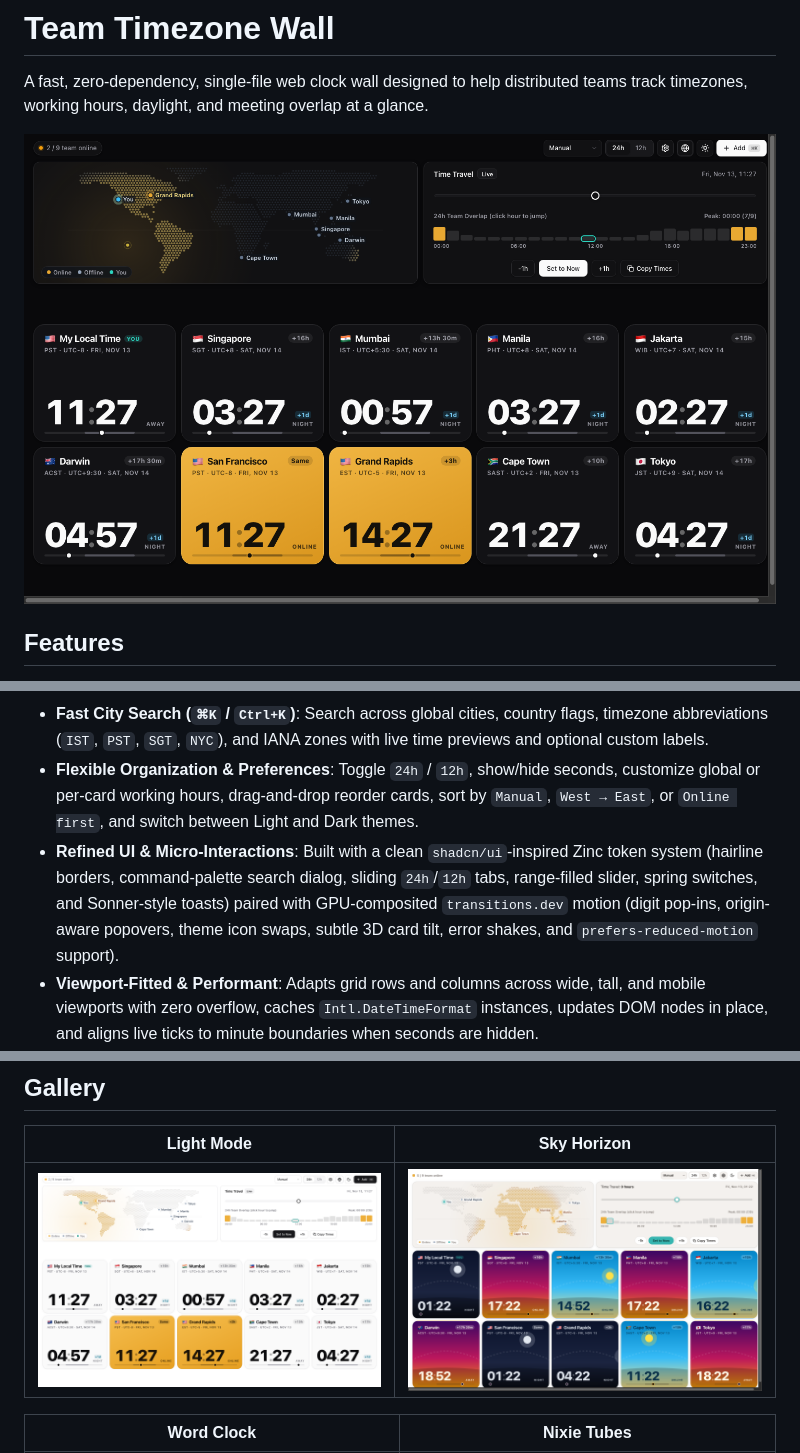
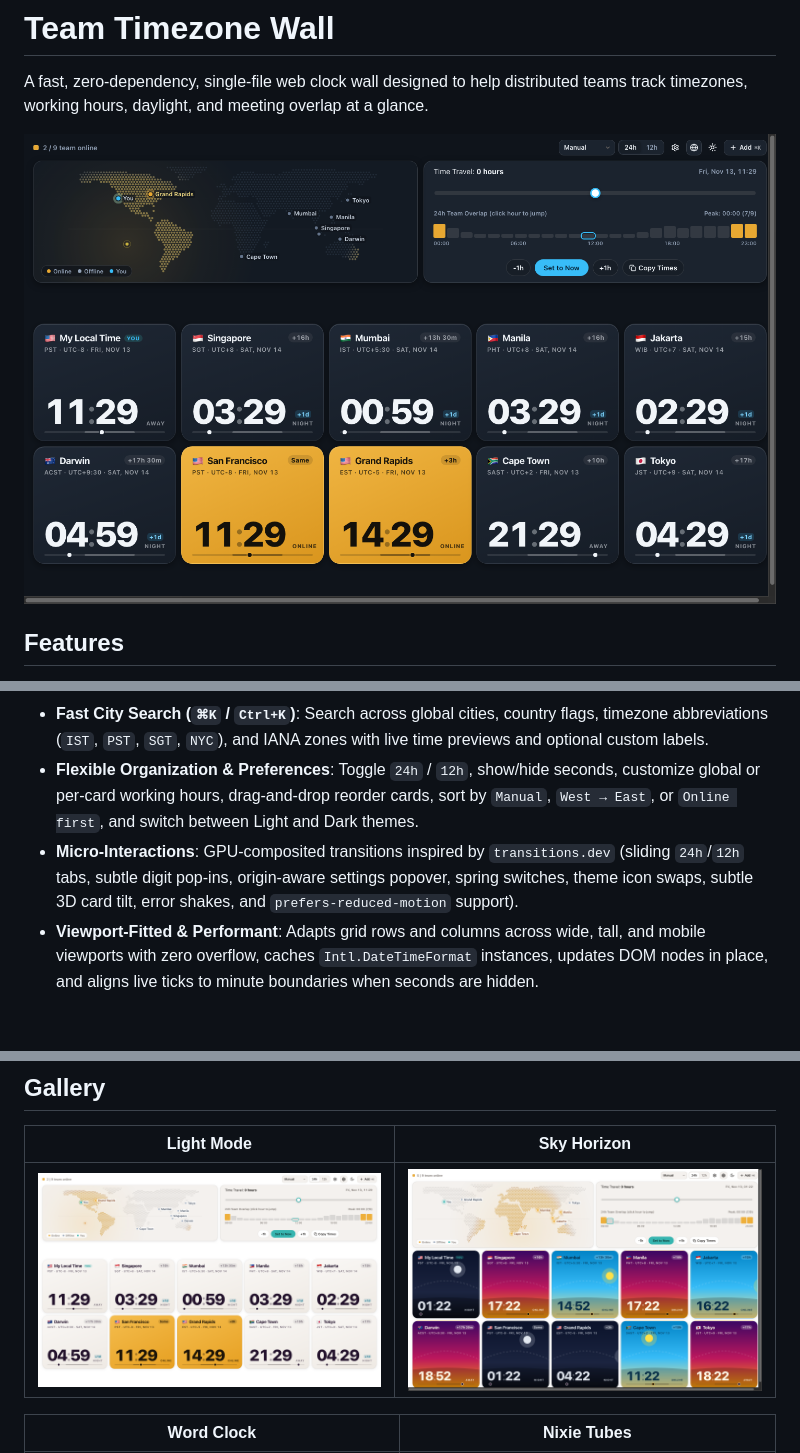
Before and after one commit to jharohit/team-timezone-wall, a Markdown page: README.md, 3 parts joined by grey strips. Drawn GitHub-style; pictures changed too: screenshots/dark-mode.png, screenshots/light-mode.png; blank space fills up the shorter version.

Commit message:
revert shadcn styling while keeping transitions and tall-window layout

```diff
--- a/README.md
+++ b/README.md
@@ -15,7 +15,7 @@ A fast, zero-dependency, single-file web clock wall designed to help distributed
 * **Time Travel & Quick Copy**: Scrub `-24h` to `+24h` (or drag any card's bottom 24h strip) to preview meeting times across the team, and click any card time or **Copy Times** to copy a formatted snapshot.
 * **Fast City Search (`⌘K` / `Ctrl+K`)**: Search across global cities, country flags, timezone abbreviations (`IST`, `PST`, `SGT`, `NYC`), and IANA zones with live time previews and optional custom labels.
 * **Flexible Organization & Preferences**: Toggle `24h` / `12h`, show/hide seconds, customize global or per-card working hours, drag-and-drop reorder cards, sort by `Manual`, `West → East`, or `Online first`, and switch between Light and Dark themes.
-* **Refined UI & Micro-Interactions**: Built with a clean `shadcn/ui`-inspired Zinc token system (hairline borders, command-palette search dialog, sliding `24h`/`12h` tabs, range-filled slider, spring switches, and Sonner-style toasts) paired with GPU-composited `transitions.dev` motion (digit pop-ins, origin-aware popovers, theme icon swaps, subtle 3D card tilt, error shakes, and `prefers-reduced-motion` support).
+* **Micro-Interactions**: GPU-composited transitions inspired by `transitions.dev` (sliding `24h`/`12h` tabs, subtle digit pop-ins, origin-aware settings popover, spring switches, theme icon swaps, subtle 3D card tilt, error shakes, and `prefers-reduced-motion` support).
 * **Viewport-Fitted & Performant**: Adapts grid rows and columns across wide, tall, and mobile viewports with zero overflow, caches `Intl.DateTimeFormat` instances, updates DOM nodes in place, and aligns live ticks to minute boundaries when seconds are hidden.
 * **Persistent State**: Clocks, theme, layout, and preferences are automatically saved in `localStorage`.
 
```
Also changed, not shown: 1 other file.
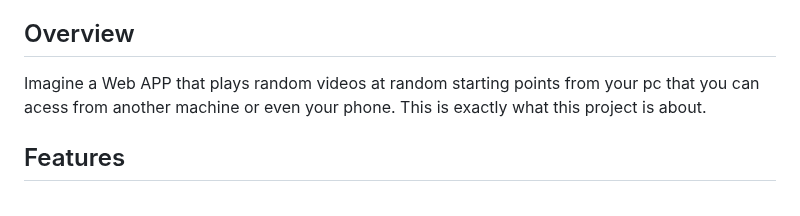
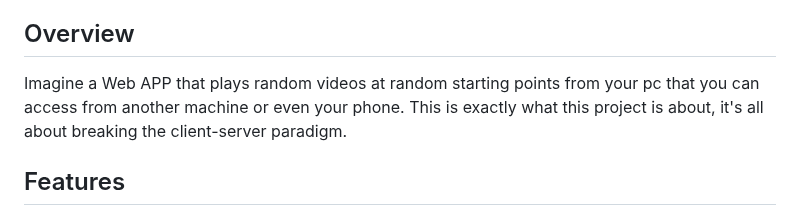
Before and after one commit to 3750gustavo/Random-Video-Player-Streamer-Server, a Markdown page: README.md, the part around the change. GitHub-like rendering.

Commit message:
Update README.md
updated Overview section for clear project goals.

```diff
--- a/README.md
+++ b/README.md
@@ -16,7 +16,7 @@
 
 ## Overview
 
-Imagine a Web APP that plays random videos at random starting points from your pc that you can acess from another machine or even your phone. This is exactly what this project is about.
+Imagine a Web APP that plays random videos at random starting points from your pc that you can access from another machine or even your phone. This is exactly what this project is about, it's all about breaking the client-server paradigm.
 
 ## Features
 
```
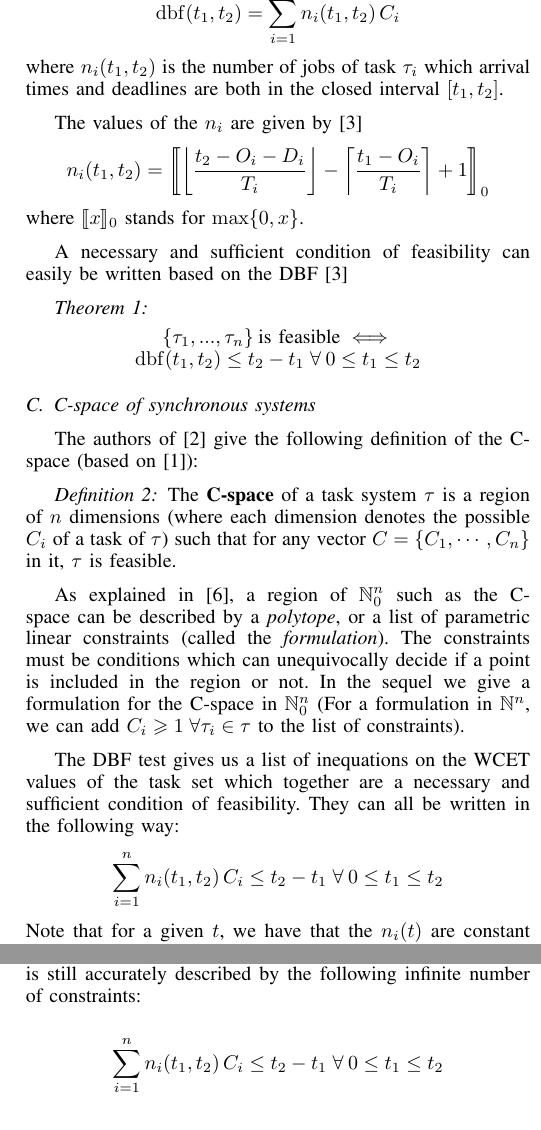
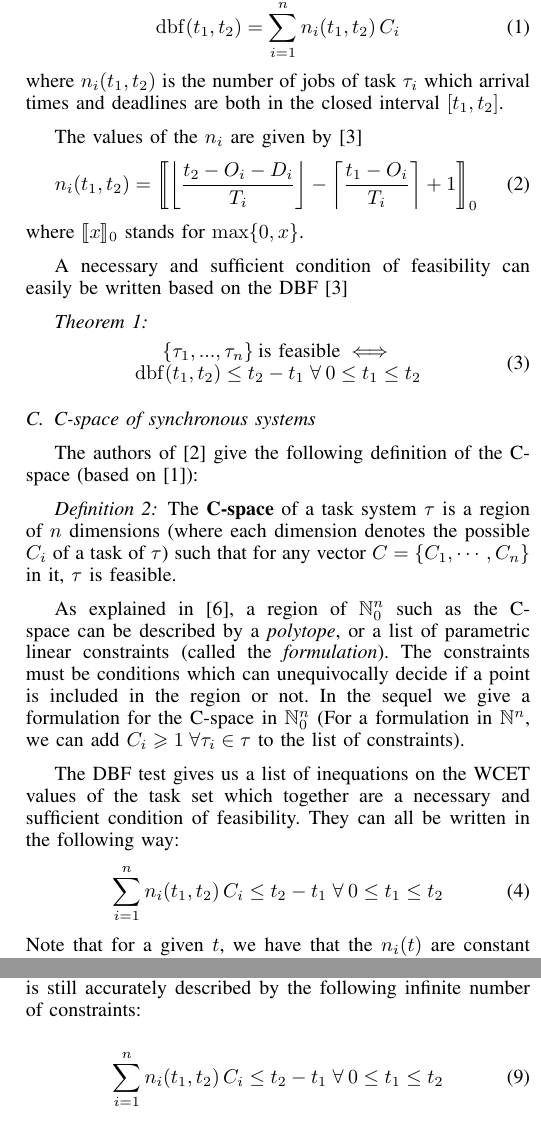
Before and after one commit to kidaa30/ece-dit-paper, a LaTeX paper (dit-paper_ieee.tex): two parts of the columns of pages 2 and 4 of 6, joined at a grey line, cut at the place of the change. Compiled offline with pdfLaTeX.

Commit message:
added equation numbering

```diff
--- a/dit-paper_ieee.tex
+++ b/dit-paper_ieee.tex
@@ -211,10 +211,10 @@ joel.goossens@ulb.ac.be}
 			\dbf{t_1, t_2} = \sum_{i=1}^{n} n_i(t_1, t_2) \, C_i
-		\]
+		\end{equation}
 		where $n_i(t_1, t_2)$ is the number of jobs of task $\tau_i$ which arrival times
 		and deadlines are both in the closed interval $[t_1, t_2]$.
 
 		The values of the $n_i$ are given by \cite{baruah1999generalized}
-		\[
+		\begin{equation}
 			n_i(t_1, t_2) =
 			\left\llbracket
 				\left\lfloor
@@ -224,19 +224,19 @@ joel.goossens@ulb.ac.be}
 					\frac{t_1 - O_i}{T_i}
 				\right\rceil + 1
 			\right\rrbracket_0
-		\]
+		\end{equation}
 		where $\llbracket x \rrbracket_0$ stands for $\max \{ 0, x \}$.
 
 		A necessary and sufficient condition of feasibility can easily be written
 		based on the DBF \cite{baruah1999generalized}
 
 		\begin{theorem}
-		\[
+			\begin{equation}
 				\begin{array}{c}
 					\{\tau_1, ..., \tau_n\} \: \text{is feasible}  \iff \\
 					\dbf{t_1, t_2} \leq t_2 - t_1 \; \forall \: 0 \leq t_1 \leq t_2
 				\end{array}
-		\]
+			\end{equation}
 		\end{theorem}
 
 	\subsection{C-space of synchronous systems}
@@ -256,11 +256,12 @@ joel.goossens@ulb.ac.be}
 			C-space in $\mathbb{N}_0^n$ (For a formulation in $\mathbb{N}^n$, we can add
 			$C_i \geqslant 1 \; \forall \tau_i \in \tau$ to the list of constraints).
 
-      The DBF test gives us a list of inequations on the WCET values of the task set which together are a necessary and sufficient condition of feasibility. They can all be written in the following way:
-      \[
-     	\sum_{i=1}^{n} n_i(t_1, t_2) \, C_i \leq t_2 - t_1 \; \forall \: 0 \leq
-      	t_1 \leq t_2
-      \]
+		The DBF test gives us a list of inequations on the WCET values of the task set
+		which together are a necessary and sufficient condition of feasibility. They
+		can all be written in the following way:
+		\begin{equation}
+			\sum_{i=1}^{n} n_i(t_1, t_2) \, C_i \leq t_2 - t_1 \; \forall \: 0 \leq t_1 \leq t_2
+		\end{equation}
 		Note that for a given $t$, we have that the $n_i(t)$ are
 		constant (w.r.t. the $C_i$). Those inequations are thus indeed linear.
 
@@ -504,10 +512,10 @@ joel.goossens@ulb.ac.be}
 		is thus still relevant. Therefore the C-space is still accurately described by
 		the following infinite number of constraints:
 
-		\[
+		\begin{equation}
 			\sum_{i=1}^{n} n_i(t_1, t_2)
 			\, C_i \leq t_2 - t_1 \; \forall \: 0 \leq t_1 \leq t_2
-		\]
+		\end{equation}
 
 		However, the method used in the synchronous case to remove redundancy does not
 		apply here. A more general approach is presented in the following section.
```
Also changed, not shown: dit-paper_ieee.tex (37 more changed lines). Lines whose indentation alone changed are shown as unchanged.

──────────────────────────────

* **Work required**: Among the lines of the listing above, which ones contain the word "llbracket"? Show them.

* **Response**:
 			\left\llbracket
 		where $\llbracket x \rrbracket_0$ stands for $\max \{ 0, x \}$.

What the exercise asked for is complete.